Use the entries below to count the lines that hold the word "ylab"; answer with the number only.

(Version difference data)
Content starts

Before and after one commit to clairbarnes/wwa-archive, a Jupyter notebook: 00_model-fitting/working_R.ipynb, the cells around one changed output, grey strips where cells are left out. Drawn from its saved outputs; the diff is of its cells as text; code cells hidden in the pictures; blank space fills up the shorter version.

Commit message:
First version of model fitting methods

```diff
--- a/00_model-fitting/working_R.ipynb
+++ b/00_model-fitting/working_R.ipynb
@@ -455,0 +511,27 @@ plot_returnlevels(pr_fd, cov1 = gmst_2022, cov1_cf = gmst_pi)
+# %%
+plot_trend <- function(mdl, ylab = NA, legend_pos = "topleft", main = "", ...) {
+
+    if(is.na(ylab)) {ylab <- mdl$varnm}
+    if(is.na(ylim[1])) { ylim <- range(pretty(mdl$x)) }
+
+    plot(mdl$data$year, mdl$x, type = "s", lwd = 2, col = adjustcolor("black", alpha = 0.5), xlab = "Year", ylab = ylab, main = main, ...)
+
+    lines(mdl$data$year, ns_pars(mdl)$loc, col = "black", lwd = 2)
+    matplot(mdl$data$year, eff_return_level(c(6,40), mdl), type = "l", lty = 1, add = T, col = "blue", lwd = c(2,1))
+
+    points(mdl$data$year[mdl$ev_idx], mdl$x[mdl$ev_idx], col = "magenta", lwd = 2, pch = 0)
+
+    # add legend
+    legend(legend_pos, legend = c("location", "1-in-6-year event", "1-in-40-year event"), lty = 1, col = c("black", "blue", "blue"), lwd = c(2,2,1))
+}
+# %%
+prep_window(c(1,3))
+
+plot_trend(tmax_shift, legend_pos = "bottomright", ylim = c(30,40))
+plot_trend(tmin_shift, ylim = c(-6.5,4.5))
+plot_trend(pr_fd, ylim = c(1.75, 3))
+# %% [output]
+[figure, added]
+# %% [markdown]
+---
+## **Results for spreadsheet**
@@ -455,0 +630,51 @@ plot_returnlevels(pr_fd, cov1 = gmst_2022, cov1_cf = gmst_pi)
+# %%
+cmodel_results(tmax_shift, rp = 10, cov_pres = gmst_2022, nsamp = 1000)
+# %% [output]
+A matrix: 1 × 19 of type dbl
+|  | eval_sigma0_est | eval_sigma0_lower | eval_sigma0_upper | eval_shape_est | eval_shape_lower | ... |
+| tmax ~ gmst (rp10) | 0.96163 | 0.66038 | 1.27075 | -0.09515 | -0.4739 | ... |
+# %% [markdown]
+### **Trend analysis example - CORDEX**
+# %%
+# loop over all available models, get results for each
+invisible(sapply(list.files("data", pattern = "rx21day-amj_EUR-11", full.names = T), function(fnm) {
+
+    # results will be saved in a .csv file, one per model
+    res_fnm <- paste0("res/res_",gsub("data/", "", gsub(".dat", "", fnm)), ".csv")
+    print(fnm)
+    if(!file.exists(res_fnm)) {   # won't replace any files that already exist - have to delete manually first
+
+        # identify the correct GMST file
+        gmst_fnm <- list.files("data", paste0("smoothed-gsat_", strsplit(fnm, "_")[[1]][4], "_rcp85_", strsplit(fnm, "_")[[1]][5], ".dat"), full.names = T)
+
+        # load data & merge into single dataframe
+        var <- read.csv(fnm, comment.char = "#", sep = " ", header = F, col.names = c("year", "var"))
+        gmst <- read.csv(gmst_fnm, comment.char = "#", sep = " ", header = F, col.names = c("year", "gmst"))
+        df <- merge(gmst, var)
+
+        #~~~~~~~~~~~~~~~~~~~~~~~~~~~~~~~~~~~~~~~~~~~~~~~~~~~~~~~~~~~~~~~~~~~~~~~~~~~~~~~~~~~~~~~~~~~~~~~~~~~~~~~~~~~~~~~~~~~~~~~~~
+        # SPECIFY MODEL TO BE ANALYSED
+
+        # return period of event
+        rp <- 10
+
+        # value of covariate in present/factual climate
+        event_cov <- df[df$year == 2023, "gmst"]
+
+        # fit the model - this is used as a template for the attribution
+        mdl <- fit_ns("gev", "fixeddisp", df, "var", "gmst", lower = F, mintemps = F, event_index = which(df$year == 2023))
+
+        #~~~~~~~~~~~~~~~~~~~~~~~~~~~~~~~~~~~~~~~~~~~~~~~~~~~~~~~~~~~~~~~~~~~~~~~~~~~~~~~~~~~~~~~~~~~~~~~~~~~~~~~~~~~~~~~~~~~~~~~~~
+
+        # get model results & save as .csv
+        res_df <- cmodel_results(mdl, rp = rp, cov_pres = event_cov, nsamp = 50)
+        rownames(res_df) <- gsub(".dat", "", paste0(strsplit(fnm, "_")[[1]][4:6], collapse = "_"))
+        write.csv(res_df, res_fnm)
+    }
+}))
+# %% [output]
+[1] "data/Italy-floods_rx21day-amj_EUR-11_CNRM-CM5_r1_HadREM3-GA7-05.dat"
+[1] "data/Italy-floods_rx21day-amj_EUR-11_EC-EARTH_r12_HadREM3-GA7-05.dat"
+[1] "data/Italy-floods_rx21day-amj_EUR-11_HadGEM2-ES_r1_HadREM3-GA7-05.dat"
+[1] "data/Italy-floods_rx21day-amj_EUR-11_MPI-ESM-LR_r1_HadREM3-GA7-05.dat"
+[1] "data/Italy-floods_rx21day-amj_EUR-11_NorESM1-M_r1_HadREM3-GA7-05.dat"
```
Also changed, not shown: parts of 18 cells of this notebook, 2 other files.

Content ends

Task output ::
3